## Exercise description
State the number of lines in the following data that include the word "extends", with no other text.

## Available data
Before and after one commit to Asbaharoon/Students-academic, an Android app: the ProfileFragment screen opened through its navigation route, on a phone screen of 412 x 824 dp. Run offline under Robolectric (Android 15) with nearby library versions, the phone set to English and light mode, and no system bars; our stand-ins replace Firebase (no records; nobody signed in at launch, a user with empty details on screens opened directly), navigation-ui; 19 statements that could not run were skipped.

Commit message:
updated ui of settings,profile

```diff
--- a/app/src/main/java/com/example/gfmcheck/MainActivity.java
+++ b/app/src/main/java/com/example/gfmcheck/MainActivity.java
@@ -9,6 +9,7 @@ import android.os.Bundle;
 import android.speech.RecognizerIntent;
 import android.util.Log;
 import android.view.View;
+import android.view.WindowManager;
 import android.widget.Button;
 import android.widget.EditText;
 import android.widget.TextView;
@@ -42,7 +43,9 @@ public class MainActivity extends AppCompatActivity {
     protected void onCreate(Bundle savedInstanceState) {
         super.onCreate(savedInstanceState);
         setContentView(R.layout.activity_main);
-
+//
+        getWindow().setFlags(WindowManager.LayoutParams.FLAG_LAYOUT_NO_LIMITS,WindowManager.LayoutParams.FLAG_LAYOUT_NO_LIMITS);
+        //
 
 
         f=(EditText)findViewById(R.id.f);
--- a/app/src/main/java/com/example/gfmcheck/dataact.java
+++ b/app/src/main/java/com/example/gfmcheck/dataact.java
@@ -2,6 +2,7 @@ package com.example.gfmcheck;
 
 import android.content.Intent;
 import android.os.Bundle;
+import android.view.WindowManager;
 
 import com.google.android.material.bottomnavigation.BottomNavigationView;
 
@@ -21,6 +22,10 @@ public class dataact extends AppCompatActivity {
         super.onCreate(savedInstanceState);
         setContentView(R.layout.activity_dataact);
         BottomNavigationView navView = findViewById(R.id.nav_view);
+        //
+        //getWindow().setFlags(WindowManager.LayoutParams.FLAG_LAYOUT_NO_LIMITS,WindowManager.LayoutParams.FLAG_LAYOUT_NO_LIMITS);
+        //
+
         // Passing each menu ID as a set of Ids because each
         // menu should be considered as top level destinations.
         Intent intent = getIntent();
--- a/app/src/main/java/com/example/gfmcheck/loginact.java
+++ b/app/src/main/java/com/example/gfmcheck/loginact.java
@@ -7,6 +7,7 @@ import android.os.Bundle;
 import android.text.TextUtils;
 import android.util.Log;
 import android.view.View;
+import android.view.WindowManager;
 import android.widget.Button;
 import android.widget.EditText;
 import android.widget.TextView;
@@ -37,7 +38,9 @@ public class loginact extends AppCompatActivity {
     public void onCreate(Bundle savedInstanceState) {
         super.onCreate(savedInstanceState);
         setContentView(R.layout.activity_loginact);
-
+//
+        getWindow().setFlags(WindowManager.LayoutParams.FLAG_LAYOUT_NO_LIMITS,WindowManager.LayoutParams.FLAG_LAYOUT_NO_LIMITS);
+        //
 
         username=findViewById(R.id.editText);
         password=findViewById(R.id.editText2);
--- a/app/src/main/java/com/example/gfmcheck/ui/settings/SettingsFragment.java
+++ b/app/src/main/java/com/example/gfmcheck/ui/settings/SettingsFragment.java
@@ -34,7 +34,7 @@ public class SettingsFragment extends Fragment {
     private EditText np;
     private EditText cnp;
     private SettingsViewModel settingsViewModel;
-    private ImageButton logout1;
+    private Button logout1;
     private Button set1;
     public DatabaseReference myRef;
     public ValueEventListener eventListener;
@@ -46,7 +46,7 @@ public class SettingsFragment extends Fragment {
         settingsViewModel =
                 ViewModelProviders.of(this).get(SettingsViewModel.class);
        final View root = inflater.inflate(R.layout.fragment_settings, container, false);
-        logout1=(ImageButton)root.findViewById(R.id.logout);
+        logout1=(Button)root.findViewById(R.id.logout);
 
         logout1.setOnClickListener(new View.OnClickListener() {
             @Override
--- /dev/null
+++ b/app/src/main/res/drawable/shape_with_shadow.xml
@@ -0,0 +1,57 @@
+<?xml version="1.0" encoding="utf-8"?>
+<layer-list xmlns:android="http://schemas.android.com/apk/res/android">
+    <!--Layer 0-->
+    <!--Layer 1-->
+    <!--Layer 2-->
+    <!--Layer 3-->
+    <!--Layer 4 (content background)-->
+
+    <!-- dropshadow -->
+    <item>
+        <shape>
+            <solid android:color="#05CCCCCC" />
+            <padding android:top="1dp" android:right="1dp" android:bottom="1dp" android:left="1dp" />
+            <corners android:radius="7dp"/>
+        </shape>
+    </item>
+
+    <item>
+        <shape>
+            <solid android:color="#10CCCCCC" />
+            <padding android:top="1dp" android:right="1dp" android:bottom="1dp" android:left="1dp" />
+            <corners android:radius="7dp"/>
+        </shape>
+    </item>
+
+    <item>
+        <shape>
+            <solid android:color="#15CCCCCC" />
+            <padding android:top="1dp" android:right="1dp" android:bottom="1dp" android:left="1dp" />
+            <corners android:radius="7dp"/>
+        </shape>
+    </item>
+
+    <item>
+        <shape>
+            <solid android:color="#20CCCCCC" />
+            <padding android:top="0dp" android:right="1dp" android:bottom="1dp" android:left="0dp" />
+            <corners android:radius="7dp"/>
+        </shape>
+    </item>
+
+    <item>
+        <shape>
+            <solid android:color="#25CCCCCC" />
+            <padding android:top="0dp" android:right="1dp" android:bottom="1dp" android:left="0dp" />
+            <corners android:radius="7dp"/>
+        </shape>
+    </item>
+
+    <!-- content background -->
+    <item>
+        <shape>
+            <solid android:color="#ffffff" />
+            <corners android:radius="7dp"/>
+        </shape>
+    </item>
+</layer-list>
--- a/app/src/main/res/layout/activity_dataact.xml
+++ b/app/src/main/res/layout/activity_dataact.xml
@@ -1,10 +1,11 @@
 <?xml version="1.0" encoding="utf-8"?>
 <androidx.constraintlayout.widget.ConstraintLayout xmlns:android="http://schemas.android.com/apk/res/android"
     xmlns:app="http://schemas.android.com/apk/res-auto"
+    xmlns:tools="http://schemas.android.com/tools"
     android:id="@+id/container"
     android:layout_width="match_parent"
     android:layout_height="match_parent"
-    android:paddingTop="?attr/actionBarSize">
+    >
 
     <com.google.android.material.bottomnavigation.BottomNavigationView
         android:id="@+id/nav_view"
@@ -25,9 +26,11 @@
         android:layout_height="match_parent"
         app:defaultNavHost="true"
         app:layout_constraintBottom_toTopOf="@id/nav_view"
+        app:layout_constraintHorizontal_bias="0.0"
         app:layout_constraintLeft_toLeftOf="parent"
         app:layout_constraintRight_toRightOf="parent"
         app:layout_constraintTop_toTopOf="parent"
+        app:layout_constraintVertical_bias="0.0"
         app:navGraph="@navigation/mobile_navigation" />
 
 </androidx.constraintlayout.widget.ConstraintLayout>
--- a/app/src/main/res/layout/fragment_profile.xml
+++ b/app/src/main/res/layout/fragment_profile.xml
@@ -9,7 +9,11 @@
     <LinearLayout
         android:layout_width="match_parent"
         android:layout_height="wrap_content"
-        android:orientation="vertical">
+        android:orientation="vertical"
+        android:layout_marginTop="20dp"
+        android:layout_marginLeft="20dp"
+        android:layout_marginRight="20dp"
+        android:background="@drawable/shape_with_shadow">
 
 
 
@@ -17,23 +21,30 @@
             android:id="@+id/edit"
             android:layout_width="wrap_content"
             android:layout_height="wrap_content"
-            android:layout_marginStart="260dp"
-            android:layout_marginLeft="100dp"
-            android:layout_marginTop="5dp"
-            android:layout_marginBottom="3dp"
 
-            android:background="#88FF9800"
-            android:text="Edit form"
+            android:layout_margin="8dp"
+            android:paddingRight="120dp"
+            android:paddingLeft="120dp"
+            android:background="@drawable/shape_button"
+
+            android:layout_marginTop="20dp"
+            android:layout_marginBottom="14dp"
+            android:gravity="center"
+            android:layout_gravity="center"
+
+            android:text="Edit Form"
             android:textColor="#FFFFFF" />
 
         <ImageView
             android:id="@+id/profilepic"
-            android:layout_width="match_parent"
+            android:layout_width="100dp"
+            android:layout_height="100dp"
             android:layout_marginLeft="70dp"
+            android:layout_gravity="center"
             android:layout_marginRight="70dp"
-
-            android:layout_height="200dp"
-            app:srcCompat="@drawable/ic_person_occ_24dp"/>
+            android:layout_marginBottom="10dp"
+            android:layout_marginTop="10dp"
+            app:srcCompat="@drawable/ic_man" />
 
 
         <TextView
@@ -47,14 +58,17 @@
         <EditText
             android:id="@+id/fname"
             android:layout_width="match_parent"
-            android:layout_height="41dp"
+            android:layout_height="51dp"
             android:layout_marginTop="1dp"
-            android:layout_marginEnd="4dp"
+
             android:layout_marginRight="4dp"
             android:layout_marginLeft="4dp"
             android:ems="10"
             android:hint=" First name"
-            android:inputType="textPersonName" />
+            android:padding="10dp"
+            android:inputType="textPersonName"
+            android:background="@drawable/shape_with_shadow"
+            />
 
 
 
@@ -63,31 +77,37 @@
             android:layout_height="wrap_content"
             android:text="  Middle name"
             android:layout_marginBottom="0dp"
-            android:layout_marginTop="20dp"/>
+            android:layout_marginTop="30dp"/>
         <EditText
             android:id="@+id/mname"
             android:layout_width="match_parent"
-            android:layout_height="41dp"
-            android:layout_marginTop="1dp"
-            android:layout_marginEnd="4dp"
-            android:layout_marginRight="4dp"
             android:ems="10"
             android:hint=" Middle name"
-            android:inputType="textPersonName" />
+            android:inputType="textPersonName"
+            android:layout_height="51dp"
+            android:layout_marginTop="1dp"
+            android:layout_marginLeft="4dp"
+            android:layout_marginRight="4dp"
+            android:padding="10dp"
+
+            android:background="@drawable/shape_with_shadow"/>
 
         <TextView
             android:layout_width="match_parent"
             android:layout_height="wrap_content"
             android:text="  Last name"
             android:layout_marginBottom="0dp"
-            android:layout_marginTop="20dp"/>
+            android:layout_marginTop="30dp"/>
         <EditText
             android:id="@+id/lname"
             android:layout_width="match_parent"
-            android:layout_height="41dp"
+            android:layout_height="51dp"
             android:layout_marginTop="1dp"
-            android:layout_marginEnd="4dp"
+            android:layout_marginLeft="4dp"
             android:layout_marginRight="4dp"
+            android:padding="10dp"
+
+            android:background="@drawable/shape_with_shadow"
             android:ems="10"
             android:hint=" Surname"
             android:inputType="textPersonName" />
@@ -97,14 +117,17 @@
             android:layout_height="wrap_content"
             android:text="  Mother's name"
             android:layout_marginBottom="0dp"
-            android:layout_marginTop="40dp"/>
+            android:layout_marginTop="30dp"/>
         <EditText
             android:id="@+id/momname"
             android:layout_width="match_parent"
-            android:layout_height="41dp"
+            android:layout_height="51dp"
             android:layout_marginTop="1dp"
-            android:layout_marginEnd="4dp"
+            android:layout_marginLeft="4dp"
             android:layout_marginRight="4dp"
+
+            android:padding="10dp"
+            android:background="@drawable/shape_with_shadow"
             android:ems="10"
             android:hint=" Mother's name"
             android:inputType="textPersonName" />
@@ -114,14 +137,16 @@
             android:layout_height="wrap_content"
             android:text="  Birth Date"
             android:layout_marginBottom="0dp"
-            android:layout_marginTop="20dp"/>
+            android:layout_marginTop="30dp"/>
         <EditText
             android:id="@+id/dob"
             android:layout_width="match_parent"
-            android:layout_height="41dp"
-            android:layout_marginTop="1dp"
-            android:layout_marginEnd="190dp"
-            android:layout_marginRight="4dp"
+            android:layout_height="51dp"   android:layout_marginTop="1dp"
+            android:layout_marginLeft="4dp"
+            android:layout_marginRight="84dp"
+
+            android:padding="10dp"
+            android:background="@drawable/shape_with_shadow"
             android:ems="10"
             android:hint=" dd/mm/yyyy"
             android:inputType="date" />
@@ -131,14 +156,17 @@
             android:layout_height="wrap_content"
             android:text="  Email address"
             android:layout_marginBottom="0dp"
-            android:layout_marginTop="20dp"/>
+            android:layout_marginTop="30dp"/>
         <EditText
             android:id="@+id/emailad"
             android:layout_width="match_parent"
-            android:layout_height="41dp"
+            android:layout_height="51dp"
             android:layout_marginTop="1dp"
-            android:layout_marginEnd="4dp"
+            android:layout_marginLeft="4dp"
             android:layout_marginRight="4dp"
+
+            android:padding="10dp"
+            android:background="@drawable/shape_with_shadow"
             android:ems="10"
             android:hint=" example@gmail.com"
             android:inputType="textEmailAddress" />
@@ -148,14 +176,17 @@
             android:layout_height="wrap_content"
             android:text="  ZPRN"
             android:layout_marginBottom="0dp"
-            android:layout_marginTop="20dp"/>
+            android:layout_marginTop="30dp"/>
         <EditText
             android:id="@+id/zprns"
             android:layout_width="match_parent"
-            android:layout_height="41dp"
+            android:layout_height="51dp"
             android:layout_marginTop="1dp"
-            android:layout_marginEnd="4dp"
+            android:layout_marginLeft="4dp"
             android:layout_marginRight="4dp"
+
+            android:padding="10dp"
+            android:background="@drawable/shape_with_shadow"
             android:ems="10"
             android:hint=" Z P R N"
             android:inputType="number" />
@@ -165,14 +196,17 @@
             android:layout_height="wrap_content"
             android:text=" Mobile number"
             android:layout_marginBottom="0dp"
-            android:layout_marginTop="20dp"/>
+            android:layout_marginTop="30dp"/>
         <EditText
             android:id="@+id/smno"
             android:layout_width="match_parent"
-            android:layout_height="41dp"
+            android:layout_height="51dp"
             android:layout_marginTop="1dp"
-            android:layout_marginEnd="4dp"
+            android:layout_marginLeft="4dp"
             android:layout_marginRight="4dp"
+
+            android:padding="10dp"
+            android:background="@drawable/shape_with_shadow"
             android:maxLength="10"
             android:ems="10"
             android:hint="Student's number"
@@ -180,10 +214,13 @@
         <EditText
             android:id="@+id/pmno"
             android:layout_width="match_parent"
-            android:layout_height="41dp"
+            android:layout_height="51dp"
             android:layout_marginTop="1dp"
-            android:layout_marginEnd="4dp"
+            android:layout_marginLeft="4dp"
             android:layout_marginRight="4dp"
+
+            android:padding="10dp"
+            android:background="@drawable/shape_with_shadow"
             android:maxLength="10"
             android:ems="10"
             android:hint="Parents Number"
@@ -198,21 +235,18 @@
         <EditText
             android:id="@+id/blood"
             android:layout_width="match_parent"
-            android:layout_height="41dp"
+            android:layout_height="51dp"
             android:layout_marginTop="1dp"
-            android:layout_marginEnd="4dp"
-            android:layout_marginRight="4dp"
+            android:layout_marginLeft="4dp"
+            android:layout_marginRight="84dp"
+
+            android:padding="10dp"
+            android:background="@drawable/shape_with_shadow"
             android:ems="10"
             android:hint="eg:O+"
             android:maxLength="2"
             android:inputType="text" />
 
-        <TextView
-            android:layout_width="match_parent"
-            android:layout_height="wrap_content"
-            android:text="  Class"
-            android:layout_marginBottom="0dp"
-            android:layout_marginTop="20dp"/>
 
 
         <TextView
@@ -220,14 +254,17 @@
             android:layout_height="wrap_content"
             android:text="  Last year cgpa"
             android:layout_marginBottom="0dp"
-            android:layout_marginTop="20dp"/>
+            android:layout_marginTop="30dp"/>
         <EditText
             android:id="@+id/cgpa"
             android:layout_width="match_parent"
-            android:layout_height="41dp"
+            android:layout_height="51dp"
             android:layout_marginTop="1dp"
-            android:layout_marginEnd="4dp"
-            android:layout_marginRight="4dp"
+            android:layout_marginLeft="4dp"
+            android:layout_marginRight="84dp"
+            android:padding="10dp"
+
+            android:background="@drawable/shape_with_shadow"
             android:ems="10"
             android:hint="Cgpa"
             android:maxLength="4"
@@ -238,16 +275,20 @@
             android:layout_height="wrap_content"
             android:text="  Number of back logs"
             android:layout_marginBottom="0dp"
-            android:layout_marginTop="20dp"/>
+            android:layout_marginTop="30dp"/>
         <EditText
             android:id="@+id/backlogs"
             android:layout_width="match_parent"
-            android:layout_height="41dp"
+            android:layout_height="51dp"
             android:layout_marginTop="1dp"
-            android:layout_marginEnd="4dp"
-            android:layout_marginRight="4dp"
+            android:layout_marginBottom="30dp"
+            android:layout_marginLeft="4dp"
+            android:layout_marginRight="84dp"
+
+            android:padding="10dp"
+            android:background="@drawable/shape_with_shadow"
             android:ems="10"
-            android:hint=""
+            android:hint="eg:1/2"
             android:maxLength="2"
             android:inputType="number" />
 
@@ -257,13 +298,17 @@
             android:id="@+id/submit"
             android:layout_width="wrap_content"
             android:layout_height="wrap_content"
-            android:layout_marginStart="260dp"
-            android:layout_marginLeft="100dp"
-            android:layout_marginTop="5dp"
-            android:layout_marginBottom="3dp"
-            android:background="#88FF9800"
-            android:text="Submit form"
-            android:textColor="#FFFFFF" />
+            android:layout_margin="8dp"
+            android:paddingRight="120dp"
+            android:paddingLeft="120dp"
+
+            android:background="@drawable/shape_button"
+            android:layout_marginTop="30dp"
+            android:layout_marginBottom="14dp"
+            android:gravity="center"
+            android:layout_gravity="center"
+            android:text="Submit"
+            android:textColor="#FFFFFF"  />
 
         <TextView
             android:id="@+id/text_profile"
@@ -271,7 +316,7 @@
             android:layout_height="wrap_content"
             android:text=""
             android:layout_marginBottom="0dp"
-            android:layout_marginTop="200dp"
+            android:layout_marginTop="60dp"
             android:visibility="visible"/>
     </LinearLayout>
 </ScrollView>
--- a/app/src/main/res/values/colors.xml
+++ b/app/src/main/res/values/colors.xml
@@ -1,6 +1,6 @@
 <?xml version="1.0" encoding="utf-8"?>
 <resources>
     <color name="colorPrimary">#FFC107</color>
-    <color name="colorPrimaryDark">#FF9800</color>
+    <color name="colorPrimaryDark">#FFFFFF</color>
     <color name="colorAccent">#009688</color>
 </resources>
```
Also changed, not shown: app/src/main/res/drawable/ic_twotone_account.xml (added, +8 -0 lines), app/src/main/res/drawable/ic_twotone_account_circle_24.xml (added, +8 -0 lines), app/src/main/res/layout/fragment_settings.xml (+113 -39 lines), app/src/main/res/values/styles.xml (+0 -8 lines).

## Response box
5